Exercise:
Work out how many lines in the data include the string "export"; reply with that number alone.

Data provided:

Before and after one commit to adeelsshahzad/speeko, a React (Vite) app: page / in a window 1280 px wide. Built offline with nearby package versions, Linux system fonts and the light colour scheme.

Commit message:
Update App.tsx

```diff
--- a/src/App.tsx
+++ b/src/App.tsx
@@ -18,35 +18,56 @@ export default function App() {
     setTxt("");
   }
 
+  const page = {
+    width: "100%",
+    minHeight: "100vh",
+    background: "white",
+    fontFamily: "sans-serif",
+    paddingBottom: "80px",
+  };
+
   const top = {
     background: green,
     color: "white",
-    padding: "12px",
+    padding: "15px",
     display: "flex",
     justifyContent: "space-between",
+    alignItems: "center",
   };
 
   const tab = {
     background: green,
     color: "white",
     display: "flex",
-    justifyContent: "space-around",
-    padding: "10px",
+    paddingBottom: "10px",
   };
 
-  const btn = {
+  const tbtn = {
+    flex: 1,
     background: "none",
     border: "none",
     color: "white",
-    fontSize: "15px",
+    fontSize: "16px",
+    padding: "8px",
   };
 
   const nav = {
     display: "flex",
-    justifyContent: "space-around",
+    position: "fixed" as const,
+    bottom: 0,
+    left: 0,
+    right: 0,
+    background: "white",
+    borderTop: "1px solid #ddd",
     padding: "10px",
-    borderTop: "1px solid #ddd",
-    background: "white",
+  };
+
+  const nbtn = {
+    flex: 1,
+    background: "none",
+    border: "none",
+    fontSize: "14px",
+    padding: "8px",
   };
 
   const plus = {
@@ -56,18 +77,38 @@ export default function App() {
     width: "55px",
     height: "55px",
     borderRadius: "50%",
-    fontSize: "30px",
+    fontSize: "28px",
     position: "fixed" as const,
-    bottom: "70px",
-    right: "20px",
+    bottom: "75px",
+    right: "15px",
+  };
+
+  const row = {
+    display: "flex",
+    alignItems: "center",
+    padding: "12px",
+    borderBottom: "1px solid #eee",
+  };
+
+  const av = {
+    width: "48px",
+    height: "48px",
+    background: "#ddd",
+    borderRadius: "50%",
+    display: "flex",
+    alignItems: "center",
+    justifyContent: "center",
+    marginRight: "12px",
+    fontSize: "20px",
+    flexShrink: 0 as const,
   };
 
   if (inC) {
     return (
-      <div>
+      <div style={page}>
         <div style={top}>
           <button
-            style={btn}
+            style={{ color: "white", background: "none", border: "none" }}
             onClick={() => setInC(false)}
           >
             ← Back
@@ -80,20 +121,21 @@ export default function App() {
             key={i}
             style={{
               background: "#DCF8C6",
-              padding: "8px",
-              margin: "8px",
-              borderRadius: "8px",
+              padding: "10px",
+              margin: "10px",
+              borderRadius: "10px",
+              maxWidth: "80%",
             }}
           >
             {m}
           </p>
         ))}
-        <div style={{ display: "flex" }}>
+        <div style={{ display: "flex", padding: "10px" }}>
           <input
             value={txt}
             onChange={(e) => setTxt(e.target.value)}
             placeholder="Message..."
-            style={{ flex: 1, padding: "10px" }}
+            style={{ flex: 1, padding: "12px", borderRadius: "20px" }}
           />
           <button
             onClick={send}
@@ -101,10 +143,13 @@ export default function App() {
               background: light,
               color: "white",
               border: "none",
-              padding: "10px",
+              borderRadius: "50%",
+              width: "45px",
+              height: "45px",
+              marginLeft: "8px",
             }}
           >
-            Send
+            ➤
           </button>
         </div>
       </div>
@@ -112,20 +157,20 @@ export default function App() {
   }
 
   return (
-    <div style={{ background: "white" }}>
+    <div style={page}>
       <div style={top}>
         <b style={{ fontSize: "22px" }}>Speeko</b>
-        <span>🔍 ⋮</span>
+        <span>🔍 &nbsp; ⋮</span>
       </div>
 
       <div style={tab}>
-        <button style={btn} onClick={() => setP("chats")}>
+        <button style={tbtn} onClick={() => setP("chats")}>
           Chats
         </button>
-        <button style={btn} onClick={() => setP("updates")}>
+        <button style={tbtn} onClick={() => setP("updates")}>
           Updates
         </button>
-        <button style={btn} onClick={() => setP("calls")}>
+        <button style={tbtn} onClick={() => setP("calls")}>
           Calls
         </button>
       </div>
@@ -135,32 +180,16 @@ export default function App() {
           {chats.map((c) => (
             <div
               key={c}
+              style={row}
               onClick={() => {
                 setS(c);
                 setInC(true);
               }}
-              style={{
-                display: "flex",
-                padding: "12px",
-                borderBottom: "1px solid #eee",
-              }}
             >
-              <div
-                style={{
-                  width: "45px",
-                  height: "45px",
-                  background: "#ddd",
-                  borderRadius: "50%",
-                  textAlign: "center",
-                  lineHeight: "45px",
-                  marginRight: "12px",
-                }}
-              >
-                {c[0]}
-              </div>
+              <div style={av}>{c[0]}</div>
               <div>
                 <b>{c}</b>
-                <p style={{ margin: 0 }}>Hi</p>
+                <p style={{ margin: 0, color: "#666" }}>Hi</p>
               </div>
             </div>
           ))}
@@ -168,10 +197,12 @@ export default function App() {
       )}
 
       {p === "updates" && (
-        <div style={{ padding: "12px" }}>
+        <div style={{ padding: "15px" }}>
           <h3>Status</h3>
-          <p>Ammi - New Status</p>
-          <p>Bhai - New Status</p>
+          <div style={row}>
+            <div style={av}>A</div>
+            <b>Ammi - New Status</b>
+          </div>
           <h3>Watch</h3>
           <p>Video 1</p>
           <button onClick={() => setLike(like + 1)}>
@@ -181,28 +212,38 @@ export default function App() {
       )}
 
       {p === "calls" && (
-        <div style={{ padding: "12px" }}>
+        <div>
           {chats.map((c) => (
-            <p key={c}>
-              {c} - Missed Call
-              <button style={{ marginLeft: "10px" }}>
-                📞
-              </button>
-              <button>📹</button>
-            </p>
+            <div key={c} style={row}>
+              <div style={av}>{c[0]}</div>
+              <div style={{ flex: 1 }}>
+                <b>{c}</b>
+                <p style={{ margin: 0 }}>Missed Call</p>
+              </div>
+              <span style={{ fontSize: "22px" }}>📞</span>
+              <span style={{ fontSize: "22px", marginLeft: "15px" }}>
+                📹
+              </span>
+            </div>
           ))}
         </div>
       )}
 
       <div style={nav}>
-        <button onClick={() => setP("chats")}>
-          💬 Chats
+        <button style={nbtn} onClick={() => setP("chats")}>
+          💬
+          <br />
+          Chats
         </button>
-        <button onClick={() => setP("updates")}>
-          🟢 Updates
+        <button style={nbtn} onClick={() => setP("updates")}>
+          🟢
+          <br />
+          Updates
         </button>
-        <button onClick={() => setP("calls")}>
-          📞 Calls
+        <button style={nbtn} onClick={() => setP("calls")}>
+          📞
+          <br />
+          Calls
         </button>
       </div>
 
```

Completed exercise:
8